PROBLEM DETAILS:
Copy each line below in which the string "cache" appears.

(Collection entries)
◇ ◇ ◇ ◇ ◇
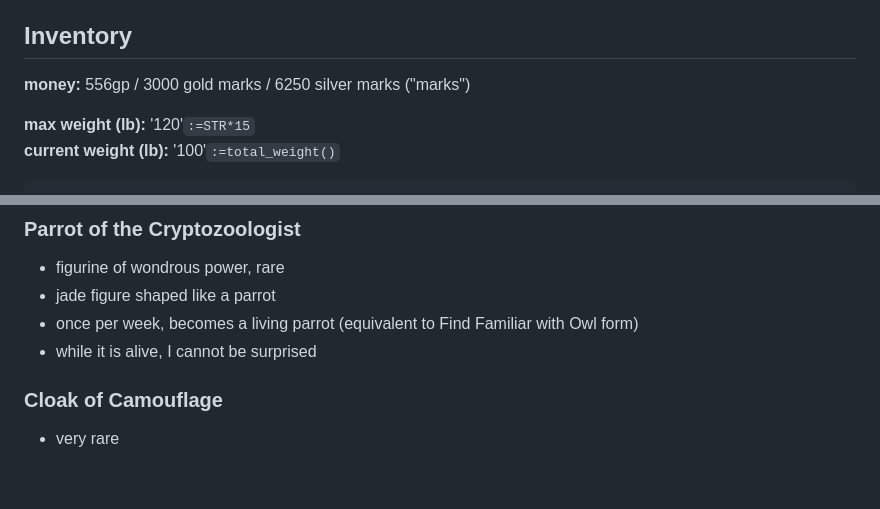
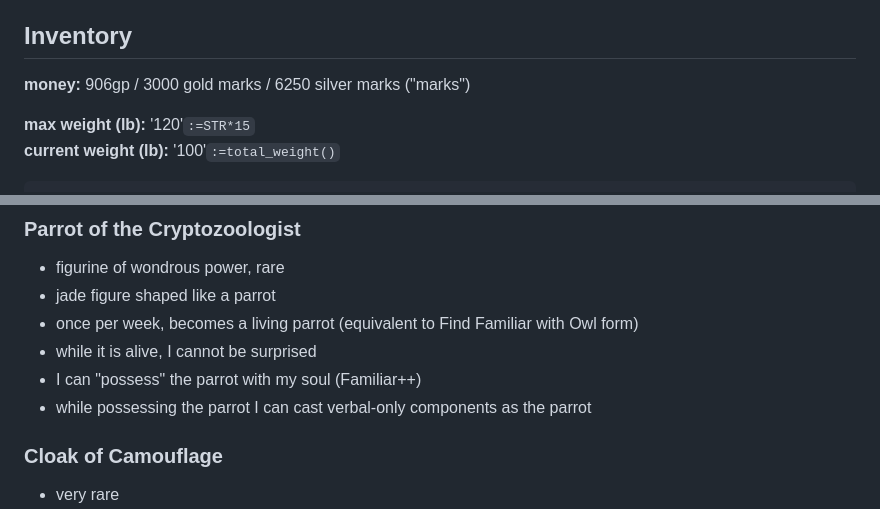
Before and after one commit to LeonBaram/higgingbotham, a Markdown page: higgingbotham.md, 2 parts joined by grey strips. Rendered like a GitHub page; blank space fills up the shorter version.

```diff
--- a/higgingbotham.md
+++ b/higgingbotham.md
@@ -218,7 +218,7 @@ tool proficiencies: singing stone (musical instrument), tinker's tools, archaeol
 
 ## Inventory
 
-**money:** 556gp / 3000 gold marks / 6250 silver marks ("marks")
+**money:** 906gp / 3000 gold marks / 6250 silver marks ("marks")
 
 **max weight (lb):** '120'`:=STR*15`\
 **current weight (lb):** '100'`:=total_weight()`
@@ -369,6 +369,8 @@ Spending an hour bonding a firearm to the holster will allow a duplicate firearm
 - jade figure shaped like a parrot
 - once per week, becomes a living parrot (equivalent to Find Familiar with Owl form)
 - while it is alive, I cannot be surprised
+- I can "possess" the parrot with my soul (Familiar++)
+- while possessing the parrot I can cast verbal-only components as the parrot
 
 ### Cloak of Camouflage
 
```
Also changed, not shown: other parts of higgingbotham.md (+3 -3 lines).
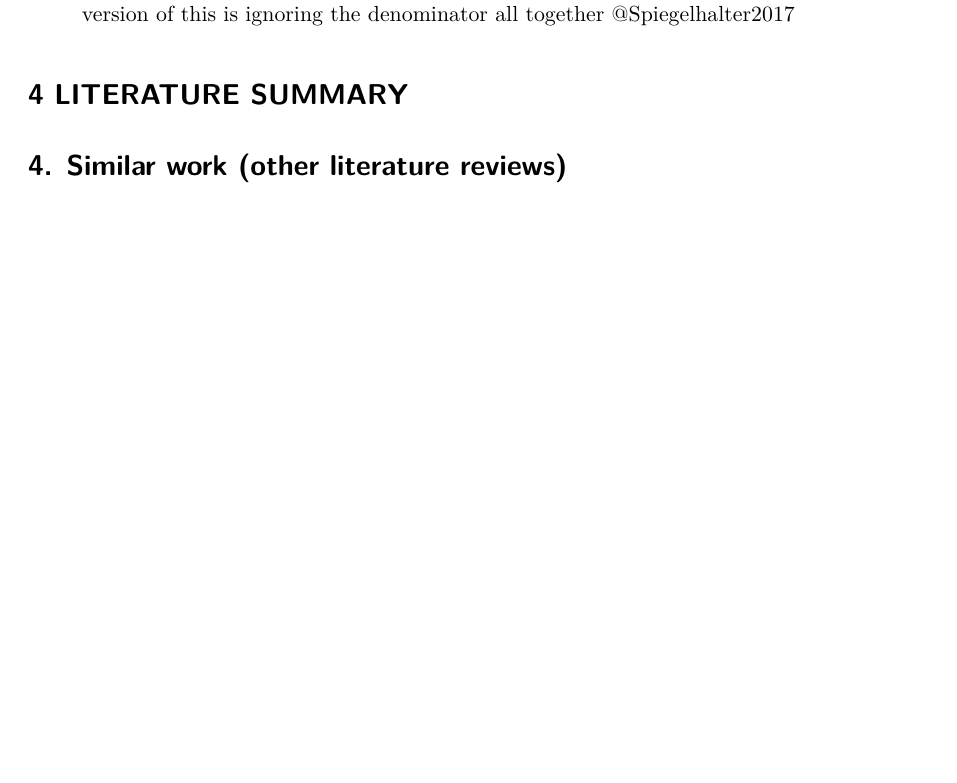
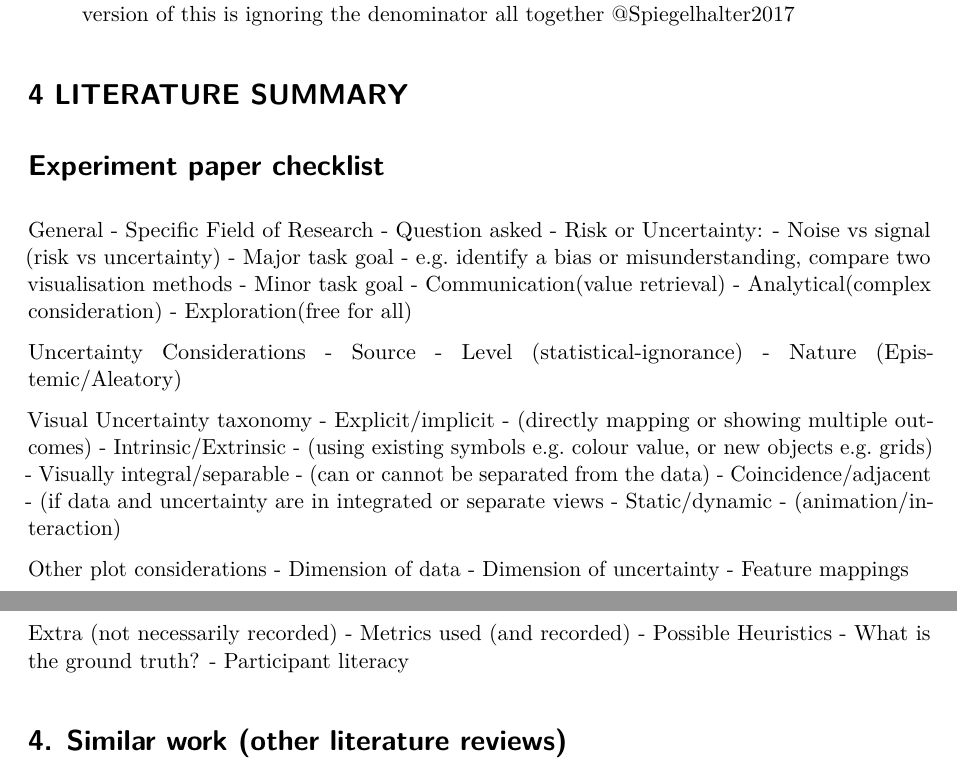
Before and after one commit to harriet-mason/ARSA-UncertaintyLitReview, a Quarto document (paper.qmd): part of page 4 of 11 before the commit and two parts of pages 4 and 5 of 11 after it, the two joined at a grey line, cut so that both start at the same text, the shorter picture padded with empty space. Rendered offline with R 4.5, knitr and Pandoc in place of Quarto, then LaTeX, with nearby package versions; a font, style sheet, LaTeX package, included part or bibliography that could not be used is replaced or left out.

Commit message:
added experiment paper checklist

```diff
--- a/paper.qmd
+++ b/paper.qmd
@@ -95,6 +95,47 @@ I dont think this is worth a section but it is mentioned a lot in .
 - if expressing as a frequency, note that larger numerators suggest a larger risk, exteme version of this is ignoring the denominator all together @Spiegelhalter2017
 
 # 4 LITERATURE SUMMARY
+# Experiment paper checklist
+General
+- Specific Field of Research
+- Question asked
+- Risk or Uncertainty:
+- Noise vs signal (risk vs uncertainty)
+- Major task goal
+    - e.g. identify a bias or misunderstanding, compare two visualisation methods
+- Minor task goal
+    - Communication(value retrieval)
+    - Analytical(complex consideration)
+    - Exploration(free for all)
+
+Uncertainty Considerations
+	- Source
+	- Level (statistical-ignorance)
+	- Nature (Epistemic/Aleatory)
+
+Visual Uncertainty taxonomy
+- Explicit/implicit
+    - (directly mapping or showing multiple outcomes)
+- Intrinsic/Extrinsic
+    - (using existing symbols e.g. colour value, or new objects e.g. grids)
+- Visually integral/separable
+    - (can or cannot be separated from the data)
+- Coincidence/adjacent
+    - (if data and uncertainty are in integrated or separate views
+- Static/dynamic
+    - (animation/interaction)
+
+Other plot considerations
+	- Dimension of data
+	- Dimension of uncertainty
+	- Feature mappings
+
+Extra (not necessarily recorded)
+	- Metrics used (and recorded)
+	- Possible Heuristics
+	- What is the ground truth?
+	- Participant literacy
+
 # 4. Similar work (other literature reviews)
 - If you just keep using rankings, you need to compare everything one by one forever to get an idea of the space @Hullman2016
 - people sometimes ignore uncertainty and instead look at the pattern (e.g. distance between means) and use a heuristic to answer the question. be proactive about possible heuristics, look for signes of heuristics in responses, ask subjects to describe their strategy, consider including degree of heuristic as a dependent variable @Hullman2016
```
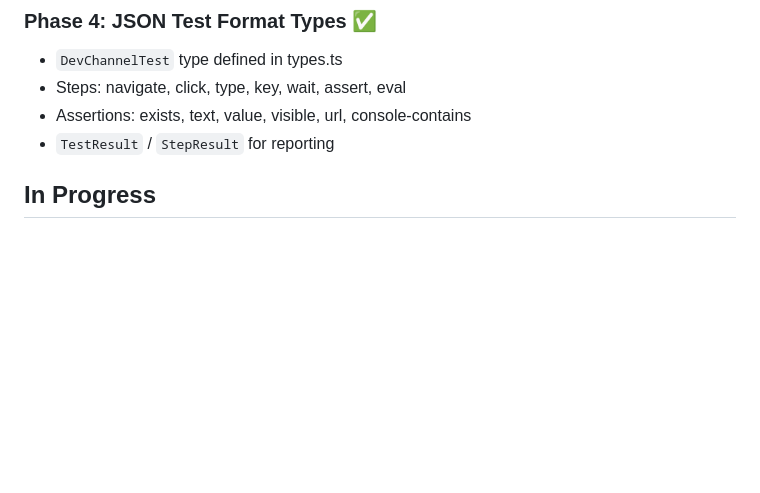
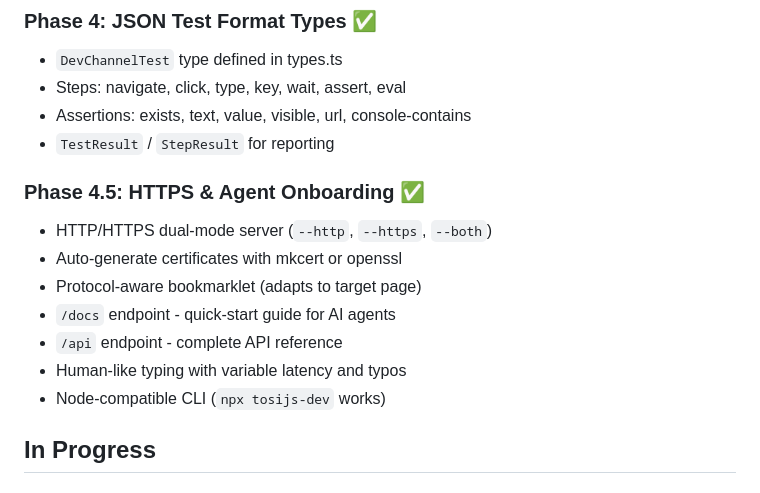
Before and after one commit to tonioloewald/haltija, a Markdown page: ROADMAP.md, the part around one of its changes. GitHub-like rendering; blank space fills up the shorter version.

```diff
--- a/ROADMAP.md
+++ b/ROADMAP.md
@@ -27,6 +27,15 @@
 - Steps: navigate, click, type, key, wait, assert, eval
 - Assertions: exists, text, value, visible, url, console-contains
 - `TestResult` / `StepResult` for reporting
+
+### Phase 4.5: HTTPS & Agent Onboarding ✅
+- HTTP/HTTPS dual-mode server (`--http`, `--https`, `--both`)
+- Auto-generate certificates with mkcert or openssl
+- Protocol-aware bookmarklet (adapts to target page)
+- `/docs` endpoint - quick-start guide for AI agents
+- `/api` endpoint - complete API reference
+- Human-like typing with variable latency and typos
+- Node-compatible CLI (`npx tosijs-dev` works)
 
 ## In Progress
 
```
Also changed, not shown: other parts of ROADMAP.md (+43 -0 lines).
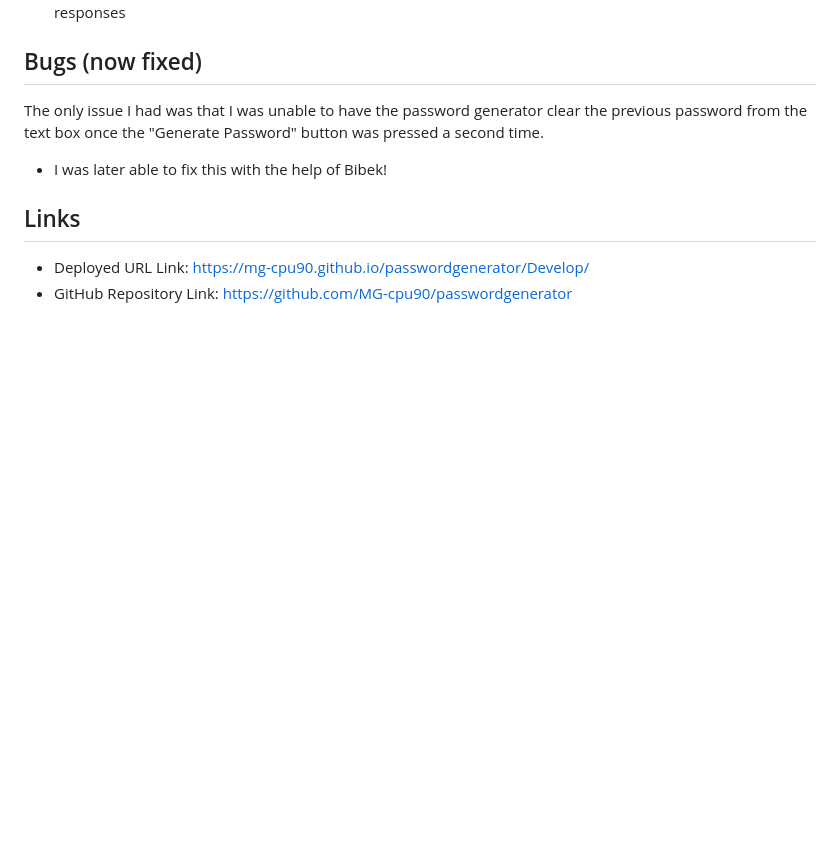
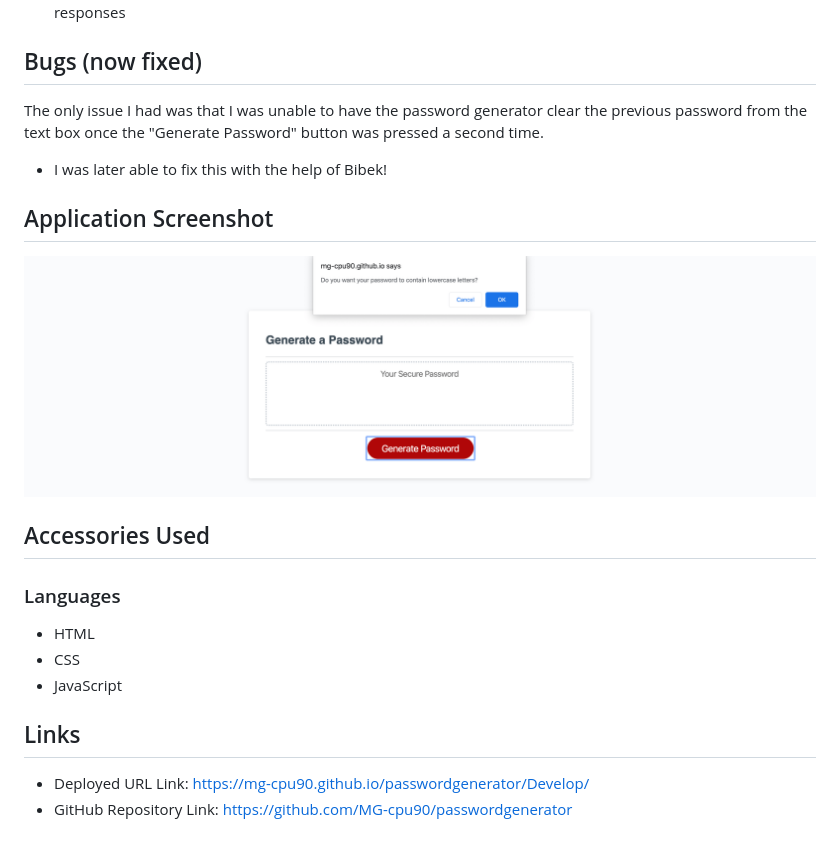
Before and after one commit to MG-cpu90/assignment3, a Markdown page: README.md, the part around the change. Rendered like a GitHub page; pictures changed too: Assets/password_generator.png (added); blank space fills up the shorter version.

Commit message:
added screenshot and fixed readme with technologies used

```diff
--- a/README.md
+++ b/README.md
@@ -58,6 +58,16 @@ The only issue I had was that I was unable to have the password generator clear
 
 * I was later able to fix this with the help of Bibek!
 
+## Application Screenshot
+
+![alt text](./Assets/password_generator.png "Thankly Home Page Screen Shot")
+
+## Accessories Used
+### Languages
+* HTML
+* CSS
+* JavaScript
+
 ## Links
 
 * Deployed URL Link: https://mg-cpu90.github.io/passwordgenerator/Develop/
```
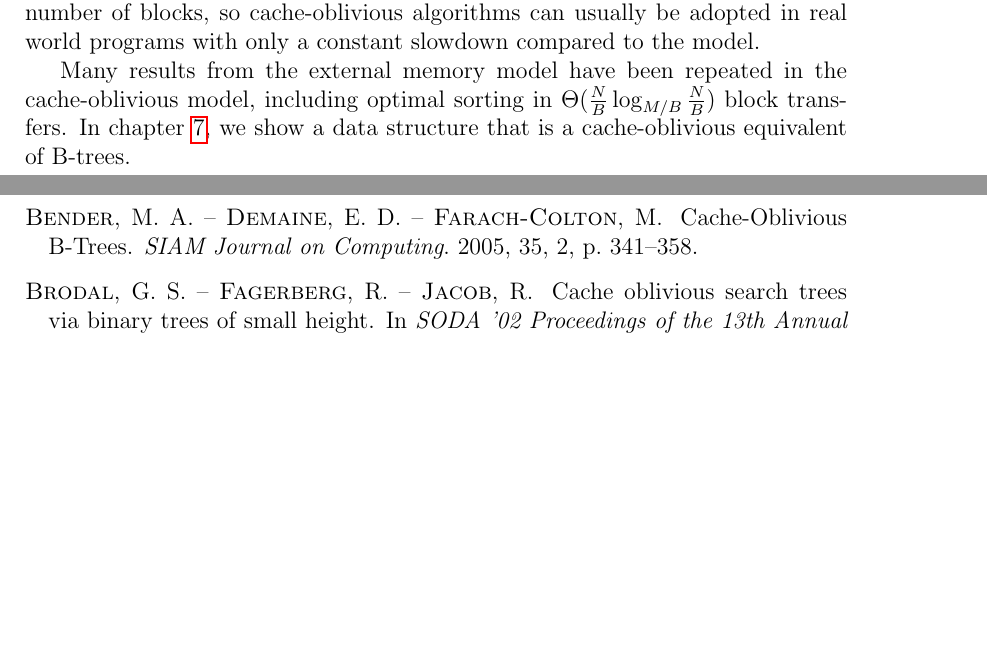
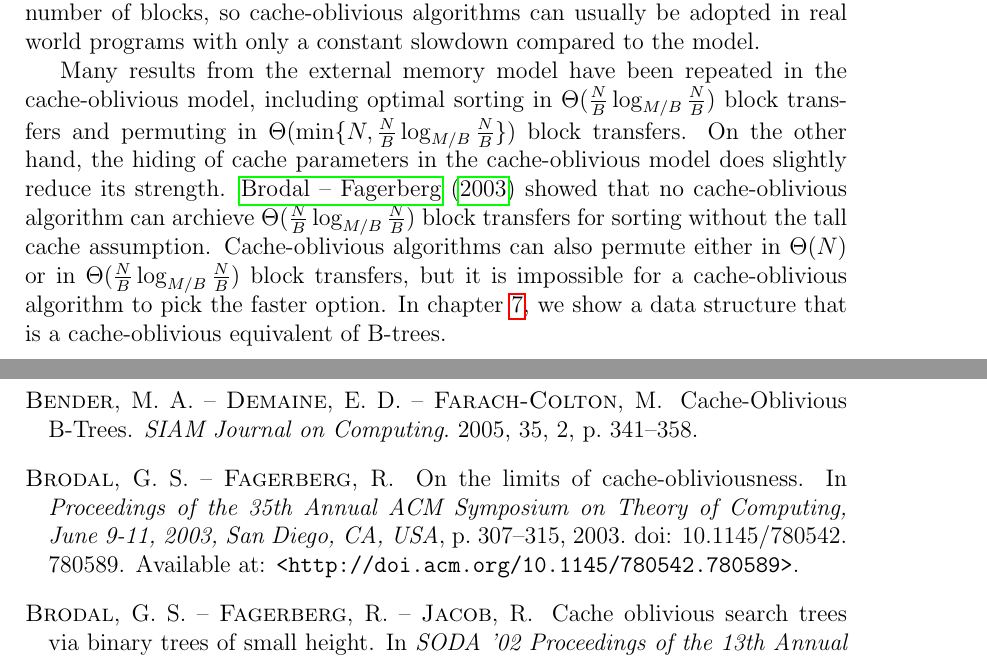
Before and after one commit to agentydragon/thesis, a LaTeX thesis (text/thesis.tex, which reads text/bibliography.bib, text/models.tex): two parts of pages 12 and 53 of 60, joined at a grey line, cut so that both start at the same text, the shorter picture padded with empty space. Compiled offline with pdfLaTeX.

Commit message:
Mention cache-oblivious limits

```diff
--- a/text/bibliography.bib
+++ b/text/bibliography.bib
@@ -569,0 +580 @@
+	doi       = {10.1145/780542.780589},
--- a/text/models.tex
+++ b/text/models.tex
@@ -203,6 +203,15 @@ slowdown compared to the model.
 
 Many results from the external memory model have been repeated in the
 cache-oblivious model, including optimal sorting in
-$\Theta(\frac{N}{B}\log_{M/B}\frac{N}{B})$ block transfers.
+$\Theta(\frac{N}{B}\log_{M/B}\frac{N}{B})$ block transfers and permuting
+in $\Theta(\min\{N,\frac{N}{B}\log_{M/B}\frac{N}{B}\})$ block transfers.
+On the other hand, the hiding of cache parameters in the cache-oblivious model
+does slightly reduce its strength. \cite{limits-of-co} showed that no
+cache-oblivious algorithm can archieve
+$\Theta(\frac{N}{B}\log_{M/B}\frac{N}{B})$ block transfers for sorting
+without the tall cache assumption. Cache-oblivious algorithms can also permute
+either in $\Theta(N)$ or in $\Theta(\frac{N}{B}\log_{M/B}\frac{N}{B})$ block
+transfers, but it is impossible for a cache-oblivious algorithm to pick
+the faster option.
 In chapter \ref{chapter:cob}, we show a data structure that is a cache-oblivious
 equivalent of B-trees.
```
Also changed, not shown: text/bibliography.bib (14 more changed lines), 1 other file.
◇ ◇ ◇ ◇ ◇
RESULT:
Mention cache-oblivious limits
 cache-oblivious model, including optimal sorting in
+On the other hand, the hiding of cache parameters in the cache-oblivious model
+cache-oblivious algorithm can archieve
+without the tall cache assumption. Cache-oblivious algorithms can also permute
+transfers, but it is impossible for a cache-oblivious algorithm to pick
 In chapter \ref{chapter:cob}, we show a data structure that is a cache-oblivious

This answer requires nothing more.